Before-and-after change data
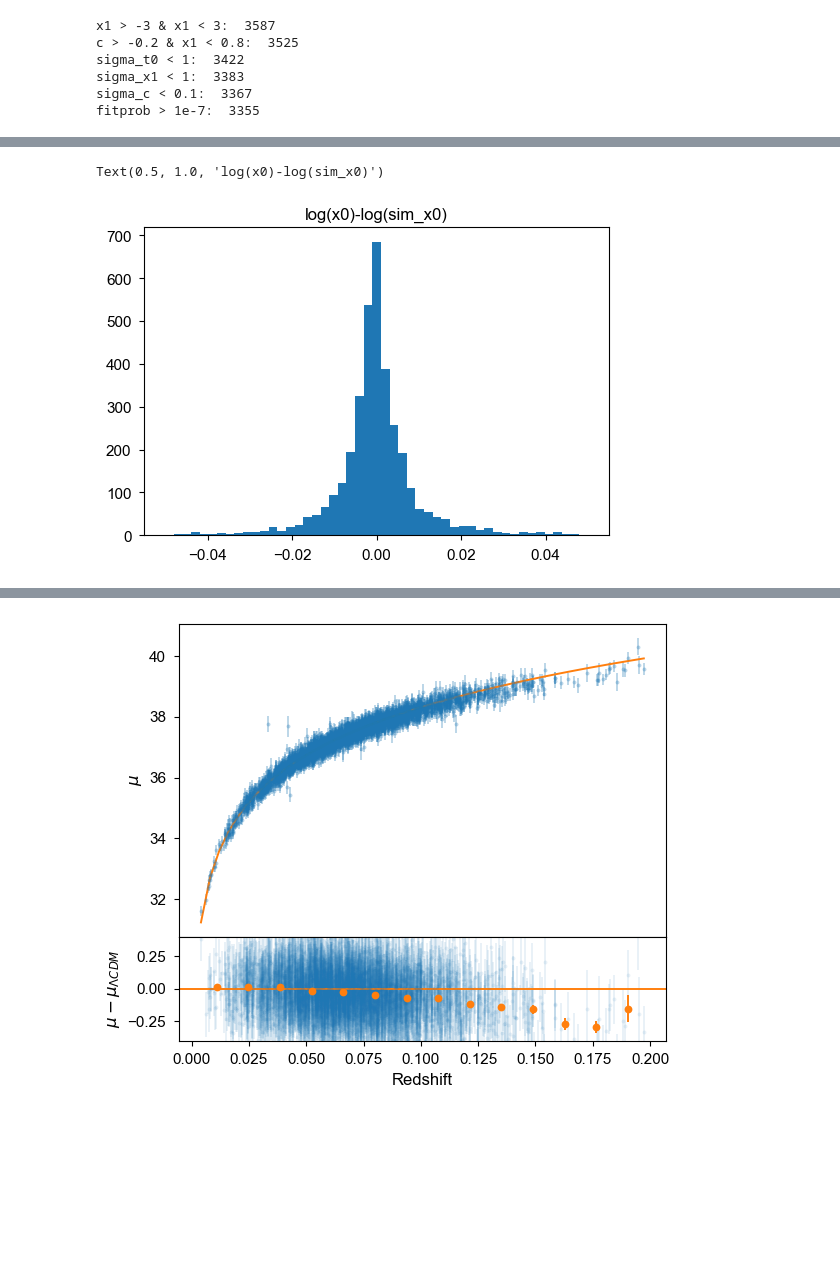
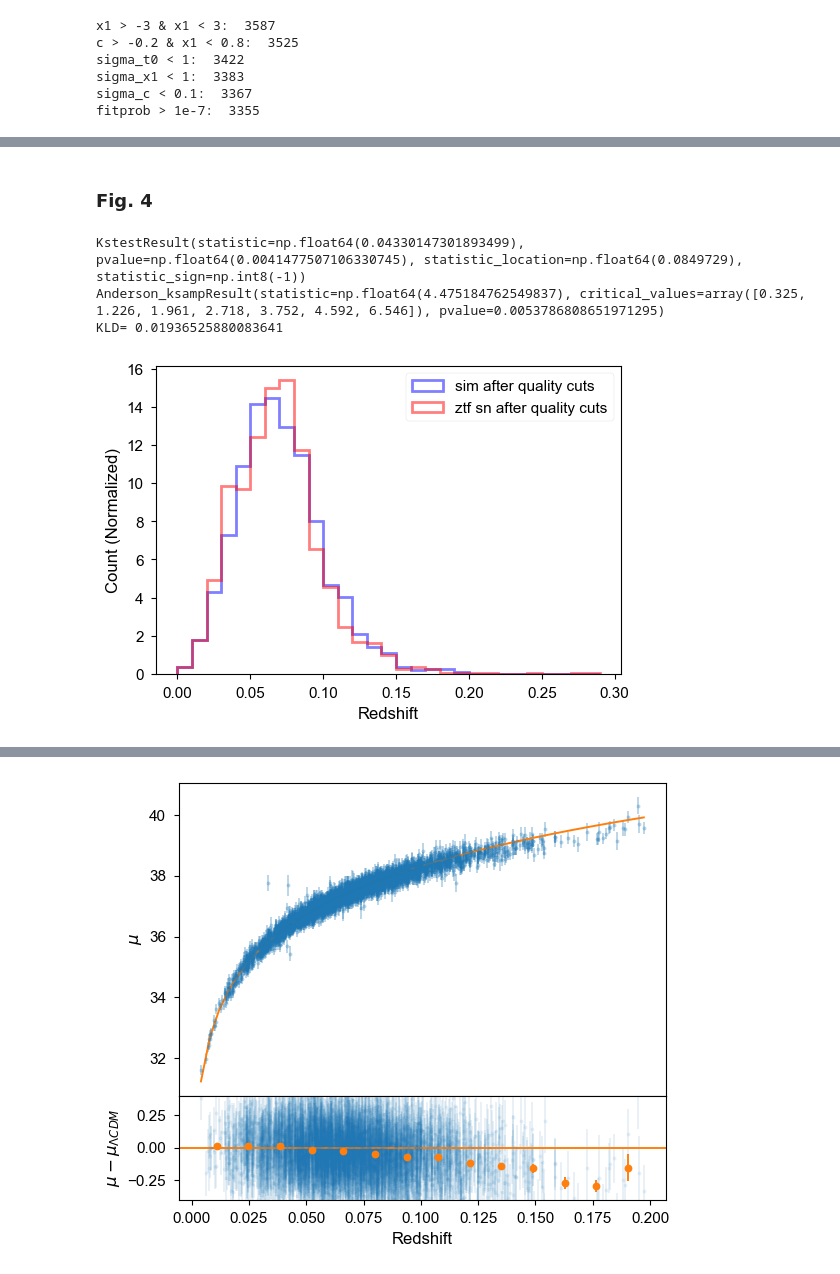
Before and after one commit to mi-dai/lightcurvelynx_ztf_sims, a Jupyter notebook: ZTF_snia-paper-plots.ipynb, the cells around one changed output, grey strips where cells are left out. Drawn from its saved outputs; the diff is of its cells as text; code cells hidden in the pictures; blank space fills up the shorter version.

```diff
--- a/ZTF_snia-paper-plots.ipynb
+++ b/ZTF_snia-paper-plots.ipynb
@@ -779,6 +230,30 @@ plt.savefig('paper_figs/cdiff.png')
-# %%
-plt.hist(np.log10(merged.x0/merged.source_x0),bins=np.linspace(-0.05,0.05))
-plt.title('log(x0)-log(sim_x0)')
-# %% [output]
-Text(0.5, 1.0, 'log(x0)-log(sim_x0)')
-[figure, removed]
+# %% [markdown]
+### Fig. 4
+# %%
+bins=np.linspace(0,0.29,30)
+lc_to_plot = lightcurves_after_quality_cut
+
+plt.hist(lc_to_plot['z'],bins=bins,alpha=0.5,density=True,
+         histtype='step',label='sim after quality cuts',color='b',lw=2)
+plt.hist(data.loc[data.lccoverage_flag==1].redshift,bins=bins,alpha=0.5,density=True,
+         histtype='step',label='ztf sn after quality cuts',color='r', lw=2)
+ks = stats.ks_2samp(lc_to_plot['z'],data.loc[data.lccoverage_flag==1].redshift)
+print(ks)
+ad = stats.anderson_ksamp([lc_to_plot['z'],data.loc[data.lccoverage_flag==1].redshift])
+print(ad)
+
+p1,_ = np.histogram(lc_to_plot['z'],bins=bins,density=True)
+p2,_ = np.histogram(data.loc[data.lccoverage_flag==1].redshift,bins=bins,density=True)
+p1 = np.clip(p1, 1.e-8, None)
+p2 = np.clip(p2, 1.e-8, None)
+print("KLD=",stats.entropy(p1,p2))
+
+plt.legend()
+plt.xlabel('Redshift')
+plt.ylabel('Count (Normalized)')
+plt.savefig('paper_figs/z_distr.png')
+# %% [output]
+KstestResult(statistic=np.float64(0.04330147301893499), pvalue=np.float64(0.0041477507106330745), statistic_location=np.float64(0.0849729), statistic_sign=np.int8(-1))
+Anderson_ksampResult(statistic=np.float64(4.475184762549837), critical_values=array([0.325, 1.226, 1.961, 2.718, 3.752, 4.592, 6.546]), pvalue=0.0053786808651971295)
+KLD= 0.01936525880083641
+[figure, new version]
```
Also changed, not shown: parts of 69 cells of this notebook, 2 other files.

#### [Task prompt]
Report all lines in the records that include the string "bins".

#### [Output below]
-plt.hist(np.log10(merged.x0/merged.source_x0),bins=np.linspace(-0.05,0.05))
+bins=np.linspace(0,0.29,30)
+plt.hist(lc_to_plot['z'],bins=bins,alpha=0.5,density=True,
+plt.hist(data.loc[data.lccoverage_flag==1].redshift,bins=bins,alpha=0.5,density=True,
+p1,_ = np.histogram(lc_to_plot['z'],bins=bins,density=True)
+p2,_ = np.histogram(data.loc[data.lccoverage_flag==1].redshift,bins=bins,density=True)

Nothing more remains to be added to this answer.